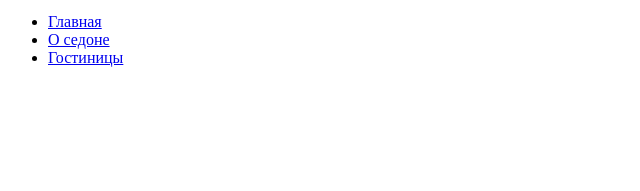
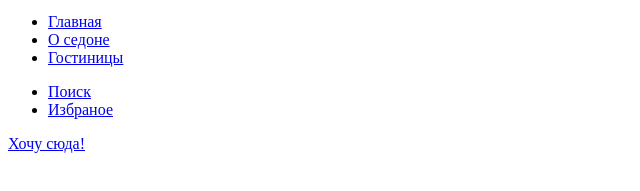
Before and after one commit to htmlacademy-htmlcss/2366011-sedona-37, a plain HTML site: page index.html in a window 1280 px wide. Shown: the part 29-220 px from the top of the page, without its empty margins (0-640 px from the left). Drawn offline with Linux system fonts and the light colour scheme.

Commit message:
Добавляет разметку всей шапки главной страницы

```diff
--- a/index.html
+++ b/index.html
@@ -1,13 +1,13 @@
 <!DOCTYPE html>
 <html lang="ru">
   <head>
-    <meta charset="utf-8">
+    <meta charset="utf-8" />
     <title>Седона</title>
   </head>
   <body>
     <header class="main-header">
       <nav class="navigation">
-        <a href="index.html"><img src="#" alt="Логотип компании"></a>
+        <a href="index.html"><img src="#" alt="Логотип компании" /></a>
         <ul class="navigation-list">
           <li class="navigation-item">
             <a class="navigation-link" href="index.html">Главная</a>
@@ -19,10 +19,20 @@
             <a class="navigation-link" href="#">Гостиницы</a>
           </li>
         </ul>
+        <ul class="navigation-list navigation-user">
+          <li class="navigation-item">
+            <a class="navigation-link" href="#">
+              <span class="visually-hidden">Поиск</span>
+            </a>
+          </li>
+          <li class="navigation-item">
+            <a class="navigation-link" href="#">
+              <span class="'visually-hidden">Избраное</span>
+            </a>
+          </li>
+        </ul>
+        <a class="button button-want-here" href="#">Хочу сюда!</a>
       </nav>
     </header>
-
-
-
   </body>
 </html>
```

==================================================

#### WHAT THE TASK REQUIRES:
Each line of the data that holds "link" should be reported.

#### SOLVED EXERCISE:
             <a class="navigation-link" href="index.html">Главная</a>
             <a class="navigation-link" href="#">Гостиницы</a>
+            <a class="navigation-link" href="#">
+            <a class="navigation-link" href="#">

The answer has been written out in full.